DPP Legislator Eugene Jao (
Incineration residue can be separated into two parts -- fly ash, most of which is captured from smokestacks by air pollution control systems, and bottom ash, which falls through the grate of an incinerator's combustion chamber into an ash pit.
Both types of ash must be removed for further treatment since they contain toxic heavy metals, such as chromium, cadmium, lead, arsenic, zinc, and others as well as organic compounds, such as PCBs, dioxins, benzene, and other cancer-inducing materials.
Jao said a recent investigation by his office found that the EPA has failed to manage such toxic ash appropriately.
The investigation report says that each year about 20,000 tonnes of fly ash from four incinerators in Taipei County was dumped at a landfill in Shulin township after being mixed with bottom ash.
According to the report, Taipei County is not the only problem area. The report says that the EPA doesn't really know where the fly ash collected from 13 out the 19 incinerators ends up.
"Where has the fly ash gone? Each year incinerators generate 98,185 tonnes of toxic fly ash to pollute the environment," Jao said.
Jao also urged the EPA to release records about the examination of water spilled from landfills, saying the public has a right to know such information.
Jao said the EPA should punish incinerator operators that mismanage fly ash and regulations pertaining to recycling toxic fly ash should be carefully revised to avoid creating more environmental pollution.
Officials of the EPA's Bureau of Incinerator Engineering, however, said yesterday that most incinerators either store fly ash temporarily at factory sites or stabilize it through advanced technologies.
EPA officials say some of the facilities needed to appropriately manage incinerator residue are still under construction.
An aide to Jao, Yang Jiao-yen (楊嬌豔), told the Taipei Times yesterday that problems related to the EPA's burn-oriented waste management have emerged since last year when anti-incinerator activists asked the legislature to freeze the agency's proposed budget for building and maintaining incinerators.
"It's pity that we haven't seen any reflection of the EPA on the policy," Yang said.
Yang said that legislators would work with anti-incinerator activists to host a waste manage-ment summit in March that would highlight problems with the EPA's policies.

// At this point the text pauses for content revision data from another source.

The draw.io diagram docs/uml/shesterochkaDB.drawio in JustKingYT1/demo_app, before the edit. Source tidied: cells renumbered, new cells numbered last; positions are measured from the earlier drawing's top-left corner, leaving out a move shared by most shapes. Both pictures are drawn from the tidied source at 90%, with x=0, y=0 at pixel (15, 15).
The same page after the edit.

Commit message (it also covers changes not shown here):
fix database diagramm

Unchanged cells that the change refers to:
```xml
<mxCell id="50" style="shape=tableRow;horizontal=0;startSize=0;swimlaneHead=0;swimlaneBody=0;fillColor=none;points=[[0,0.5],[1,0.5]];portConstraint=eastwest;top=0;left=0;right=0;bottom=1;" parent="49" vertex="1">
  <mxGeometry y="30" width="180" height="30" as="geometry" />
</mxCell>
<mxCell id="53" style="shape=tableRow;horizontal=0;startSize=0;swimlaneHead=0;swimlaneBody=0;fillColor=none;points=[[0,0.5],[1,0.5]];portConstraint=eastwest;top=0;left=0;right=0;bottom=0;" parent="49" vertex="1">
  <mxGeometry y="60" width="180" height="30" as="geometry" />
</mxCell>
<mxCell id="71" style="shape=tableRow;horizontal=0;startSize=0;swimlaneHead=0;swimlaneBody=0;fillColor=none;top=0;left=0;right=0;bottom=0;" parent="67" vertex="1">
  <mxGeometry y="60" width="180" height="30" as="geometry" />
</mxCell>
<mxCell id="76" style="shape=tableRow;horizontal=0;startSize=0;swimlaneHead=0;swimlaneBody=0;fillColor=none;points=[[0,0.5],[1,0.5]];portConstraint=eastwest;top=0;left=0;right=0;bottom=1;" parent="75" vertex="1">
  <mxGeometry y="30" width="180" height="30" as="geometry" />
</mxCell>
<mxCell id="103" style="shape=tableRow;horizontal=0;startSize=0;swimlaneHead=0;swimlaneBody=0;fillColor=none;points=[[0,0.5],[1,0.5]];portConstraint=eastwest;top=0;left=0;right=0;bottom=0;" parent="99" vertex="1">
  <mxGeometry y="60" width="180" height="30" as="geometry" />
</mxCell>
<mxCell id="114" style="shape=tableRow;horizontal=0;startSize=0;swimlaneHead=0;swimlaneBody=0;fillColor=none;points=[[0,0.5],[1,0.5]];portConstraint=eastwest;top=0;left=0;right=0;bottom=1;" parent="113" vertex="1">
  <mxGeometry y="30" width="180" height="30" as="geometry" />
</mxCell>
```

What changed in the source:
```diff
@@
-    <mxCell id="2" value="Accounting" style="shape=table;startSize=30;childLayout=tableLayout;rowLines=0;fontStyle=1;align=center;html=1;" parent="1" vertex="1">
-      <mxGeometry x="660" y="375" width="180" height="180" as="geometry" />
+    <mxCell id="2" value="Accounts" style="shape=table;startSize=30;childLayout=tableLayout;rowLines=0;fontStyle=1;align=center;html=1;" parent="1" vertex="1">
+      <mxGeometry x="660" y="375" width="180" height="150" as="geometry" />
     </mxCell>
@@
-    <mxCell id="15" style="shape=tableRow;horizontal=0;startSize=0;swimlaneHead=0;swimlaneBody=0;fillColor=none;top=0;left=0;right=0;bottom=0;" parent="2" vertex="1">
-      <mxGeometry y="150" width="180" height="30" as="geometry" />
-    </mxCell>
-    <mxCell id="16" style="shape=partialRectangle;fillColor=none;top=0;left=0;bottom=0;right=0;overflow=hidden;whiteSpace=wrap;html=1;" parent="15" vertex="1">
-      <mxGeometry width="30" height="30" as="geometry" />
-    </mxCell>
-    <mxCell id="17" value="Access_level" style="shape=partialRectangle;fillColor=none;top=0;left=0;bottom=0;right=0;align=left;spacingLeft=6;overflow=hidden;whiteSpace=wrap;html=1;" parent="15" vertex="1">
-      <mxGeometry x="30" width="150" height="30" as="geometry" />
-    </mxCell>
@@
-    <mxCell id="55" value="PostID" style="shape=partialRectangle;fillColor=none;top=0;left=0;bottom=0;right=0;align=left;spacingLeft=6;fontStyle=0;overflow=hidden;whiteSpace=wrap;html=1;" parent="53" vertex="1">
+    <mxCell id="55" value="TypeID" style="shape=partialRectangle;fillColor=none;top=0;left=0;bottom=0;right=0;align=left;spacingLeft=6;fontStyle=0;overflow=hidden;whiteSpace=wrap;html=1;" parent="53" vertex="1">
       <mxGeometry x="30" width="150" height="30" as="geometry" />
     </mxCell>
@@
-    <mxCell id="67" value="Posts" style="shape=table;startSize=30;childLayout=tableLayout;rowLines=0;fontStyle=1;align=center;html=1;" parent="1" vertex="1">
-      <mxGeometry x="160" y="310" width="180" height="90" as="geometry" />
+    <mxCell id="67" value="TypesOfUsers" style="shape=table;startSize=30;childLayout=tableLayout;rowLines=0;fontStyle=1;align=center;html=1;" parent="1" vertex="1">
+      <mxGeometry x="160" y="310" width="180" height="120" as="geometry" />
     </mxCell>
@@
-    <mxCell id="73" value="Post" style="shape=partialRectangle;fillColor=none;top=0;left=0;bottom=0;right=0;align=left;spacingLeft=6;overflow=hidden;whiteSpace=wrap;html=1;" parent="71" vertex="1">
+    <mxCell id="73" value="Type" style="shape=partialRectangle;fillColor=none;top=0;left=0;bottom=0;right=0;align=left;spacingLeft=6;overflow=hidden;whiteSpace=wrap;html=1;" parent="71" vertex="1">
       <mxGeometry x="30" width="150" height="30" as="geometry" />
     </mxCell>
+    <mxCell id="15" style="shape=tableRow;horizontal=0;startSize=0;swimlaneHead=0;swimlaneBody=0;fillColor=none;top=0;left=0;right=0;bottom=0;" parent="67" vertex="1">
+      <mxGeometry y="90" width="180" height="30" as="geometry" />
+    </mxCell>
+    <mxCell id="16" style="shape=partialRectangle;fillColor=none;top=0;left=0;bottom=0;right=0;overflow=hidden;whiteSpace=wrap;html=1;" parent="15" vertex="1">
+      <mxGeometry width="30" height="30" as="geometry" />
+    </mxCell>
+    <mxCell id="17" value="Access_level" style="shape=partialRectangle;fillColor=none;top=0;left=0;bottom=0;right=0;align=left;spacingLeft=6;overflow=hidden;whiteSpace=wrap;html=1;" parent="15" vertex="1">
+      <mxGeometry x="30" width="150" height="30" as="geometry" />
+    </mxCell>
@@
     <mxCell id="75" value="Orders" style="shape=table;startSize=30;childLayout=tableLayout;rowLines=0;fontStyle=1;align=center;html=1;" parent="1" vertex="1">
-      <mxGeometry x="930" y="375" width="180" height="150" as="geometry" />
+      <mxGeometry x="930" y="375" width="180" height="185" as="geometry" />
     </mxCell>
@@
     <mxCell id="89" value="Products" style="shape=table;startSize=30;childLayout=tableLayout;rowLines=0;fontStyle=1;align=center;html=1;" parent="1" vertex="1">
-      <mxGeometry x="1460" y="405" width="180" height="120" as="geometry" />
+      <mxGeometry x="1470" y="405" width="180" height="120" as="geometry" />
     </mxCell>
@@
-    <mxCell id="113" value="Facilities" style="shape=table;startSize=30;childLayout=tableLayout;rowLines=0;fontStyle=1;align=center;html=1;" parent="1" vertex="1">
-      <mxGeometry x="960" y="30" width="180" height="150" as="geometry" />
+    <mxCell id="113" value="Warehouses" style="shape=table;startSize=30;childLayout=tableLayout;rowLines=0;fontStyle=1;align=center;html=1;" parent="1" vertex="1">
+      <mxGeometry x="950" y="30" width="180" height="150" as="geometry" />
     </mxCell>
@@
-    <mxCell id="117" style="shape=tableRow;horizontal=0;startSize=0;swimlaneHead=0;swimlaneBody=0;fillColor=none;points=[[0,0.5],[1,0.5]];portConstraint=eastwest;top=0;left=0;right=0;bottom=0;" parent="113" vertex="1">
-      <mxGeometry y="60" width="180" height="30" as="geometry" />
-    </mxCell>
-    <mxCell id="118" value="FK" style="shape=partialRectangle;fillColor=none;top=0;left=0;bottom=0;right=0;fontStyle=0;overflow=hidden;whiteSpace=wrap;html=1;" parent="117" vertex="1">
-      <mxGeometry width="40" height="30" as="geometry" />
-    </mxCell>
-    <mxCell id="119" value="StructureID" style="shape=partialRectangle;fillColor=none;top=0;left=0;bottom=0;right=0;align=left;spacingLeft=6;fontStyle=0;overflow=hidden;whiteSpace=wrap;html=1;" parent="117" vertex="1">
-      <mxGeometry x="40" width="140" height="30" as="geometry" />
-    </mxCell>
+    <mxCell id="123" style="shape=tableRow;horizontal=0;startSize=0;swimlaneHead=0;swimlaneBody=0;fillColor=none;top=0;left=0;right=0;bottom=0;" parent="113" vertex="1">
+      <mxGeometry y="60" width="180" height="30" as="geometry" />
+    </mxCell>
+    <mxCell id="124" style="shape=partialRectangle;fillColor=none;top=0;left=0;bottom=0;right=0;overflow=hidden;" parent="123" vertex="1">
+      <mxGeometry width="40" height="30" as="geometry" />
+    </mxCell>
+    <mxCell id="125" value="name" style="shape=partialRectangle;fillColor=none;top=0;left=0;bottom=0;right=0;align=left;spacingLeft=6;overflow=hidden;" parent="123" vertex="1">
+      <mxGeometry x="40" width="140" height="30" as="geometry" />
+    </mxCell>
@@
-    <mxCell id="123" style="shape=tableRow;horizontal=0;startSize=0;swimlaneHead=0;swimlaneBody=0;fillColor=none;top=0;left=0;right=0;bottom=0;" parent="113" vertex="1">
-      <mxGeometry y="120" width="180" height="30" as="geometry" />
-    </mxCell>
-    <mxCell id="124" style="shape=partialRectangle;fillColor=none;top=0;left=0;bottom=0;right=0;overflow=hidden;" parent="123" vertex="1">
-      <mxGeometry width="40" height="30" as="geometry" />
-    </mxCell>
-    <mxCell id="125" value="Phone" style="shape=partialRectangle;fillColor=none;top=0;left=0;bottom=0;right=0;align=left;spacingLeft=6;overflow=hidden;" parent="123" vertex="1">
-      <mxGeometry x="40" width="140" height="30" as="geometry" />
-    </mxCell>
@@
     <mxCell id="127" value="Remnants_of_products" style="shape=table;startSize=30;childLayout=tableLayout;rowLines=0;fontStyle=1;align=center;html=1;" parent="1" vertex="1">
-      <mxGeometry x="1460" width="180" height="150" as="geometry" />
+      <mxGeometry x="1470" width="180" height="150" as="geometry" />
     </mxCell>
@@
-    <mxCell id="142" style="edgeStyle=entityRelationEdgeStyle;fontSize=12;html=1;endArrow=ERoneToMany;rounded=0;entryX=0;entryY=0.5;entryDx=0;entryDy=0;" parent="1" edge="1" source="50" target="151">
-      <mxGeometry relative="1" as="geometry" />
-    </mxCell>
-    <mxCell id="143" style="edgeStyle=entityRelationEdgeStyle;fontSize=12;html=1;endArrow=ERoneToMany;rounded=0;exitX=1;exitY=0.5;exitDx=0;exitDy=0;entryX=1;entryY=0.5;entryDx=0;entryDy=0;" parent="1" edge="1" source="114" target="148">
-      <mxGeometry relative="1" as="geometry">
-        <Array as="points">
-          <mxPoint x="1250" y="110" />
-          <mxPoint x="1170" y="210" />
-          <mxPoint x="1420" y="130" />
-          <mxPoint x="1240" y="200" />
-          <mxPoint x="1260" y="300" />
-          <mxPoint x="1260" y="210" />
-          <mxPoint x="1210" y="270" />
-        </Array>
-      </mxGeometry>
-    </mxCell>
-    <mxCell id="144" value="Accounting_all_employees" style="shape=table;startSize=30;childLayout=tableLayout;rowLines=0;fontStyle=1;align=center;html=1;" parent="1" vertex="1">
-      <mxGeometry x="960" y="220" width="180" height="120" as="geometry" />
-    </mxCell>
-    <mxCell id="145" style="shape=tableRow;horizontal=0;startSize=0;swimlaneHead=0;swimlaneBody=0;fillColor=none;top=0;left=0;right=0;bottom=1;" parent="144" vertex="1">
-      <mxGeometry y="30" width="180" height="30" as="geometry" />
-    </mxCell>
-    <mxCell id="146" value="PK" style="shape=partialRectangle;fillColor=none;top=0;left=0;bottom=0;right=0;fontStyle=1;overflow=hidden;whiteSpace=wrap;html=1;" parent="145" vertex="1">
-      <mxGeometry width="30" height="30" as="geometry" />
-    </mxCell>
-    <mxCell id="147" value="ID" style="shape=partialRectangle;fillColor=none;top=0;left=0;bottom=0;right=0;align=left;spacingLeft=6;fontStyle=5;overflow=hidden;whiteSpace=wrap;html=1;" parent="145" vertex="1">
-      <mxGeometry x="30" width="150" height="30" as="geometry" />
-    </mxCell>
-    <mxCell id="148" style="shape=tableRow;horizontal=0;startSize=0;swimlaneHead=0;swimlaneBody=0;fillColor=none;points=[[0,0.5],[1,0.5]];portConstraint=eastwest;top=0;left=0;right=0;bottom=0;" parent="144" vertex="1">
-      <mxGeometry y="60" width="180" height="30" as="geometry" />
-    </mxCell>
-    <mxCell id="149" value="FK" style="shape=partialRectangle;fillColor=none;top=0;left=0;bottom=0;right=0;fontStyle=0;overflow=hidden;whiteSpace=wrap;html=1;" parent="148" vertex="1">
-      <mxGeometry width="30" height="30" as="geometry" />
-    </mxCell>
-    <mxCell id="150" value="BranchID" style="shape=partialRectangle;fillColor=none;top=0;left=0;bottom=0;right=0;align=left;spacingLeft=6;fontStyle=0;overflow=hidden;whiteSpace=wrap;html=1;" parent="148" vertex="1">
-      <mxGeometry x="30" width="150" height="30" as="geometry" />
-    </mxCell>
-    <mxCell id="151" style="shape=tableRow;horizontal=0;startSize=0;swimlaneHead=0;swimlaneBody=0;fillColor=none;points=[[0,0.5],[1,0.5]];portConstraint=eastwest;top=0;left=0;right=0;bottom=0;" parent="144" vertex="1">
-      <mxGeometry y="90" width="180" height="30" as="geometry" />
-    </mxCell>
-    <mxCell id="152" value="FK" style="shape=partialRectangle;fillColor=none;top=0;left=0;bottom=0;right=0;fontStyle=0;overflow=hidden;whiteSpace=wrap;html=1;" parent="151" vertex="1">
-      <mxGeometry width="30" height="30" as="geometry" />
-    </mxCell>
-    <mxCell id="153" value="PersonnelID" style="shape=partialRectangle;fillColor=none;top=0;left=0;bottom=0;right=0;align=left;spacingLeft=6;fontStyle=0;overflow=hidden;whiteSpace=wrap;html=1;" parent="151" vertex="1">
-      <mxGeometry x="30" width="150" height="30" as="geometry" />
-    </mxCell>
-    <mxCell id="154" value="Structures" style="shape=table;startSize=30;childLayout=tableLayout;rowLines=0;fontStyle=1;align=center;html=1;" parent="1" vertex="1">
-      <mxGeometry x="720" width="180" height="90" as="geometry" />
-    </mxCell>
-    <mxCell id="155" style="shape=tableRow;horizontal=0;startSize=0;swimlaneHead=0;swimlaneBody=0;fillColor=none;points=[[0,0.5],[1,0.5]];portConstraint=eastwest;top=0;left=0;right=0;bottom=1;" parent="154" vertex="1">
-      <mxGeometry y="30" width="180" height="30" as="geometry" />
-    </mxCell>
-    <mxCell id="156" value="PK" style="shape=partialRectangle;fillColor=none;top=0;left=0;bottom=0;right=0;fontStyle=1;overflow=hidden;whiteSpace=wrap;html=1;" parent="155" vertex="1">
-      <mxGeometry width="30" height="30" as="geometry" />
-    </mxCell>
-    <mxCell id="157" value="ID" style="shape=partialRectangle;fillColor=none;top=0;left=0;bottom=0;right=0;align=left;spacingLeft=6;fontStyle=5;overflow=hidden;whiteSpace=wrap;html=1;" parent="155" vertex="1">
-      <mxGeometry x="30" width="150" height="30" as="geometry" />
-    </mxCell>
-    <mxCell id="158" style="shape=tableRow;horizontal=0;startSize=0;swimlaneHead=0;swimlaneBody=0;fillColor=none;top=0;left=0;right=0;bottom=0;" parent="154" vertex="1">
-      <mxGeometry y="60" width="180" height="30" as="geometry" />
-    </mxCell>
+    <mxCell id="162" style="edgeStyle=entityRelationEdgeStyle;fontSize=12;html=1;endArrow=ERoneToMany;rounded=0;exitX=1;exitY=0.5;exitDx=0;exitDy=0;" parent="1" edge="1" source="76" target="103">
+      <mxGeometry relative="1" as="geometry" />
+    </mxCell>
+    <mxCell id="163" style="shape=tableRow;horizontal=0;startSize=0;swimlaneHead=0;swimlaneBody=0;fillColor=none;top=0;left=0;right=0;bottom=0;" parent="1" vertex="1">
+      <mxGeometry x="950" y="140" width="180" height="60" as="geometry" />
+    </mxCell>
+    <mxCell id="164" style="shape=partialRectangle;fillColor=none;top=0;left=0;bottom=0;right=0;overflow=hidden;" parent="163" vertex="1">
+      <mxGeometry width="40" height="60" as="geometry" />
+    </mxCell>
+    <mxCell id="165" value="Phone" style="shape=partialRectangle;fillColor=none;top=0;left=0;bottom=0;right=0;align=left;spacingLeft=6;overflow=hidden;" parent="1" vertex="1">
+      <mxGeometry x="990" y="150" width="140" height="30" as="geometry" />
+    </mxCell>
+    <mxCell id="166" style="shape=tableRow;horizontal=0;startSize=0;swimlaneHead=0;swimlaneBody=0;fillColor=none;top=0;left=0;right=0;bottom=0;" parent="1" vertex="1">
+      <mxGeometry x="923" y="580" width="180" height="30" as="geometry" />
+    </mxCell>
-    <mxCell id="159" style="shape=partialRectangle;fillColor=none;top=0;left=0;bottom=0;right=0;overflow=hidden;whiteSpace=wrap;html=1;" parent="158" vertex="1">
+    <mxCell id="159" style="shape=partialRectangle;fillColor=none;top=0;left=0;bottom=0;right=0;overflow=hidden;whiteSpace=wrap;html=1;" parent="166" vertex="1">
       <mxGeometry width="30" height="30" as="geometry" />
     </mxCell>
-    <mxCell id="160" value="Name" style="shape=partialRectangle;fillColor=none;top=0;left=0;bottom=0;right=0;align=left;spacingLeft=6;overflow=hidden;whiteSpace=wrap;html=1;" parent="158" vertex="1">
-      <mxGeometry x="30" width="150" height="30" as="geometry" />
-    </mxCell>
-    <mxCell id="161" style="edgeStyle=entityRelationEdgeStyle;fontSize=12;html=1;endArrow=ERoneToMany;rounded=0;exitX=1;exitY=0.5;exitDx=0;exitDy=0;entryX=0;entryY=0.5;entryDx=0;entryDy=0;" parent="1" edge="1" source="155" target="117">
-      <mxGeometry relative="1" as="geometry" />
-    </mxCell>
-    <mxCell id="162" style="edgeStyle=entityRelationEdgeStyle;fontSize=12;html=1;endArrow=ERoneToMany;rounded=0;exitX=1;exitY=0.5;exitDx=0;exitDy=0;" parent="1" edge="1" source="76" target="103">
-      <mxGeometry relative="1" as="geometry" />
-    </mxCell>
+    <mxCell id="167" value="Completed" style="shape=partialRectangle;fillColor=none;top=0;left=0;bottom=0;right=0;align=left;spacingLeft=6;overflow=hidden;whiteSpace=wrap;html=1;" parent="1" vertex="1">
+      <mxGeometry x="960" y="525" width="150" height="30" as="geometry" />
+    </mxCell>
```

In the 1990s the EPA estimated that by the end of this year it would have 36 incinerators in operation, capable of burning 30,400 tonnes of municipal solid waste per day.
Last March the agency canceled four incinerator projects.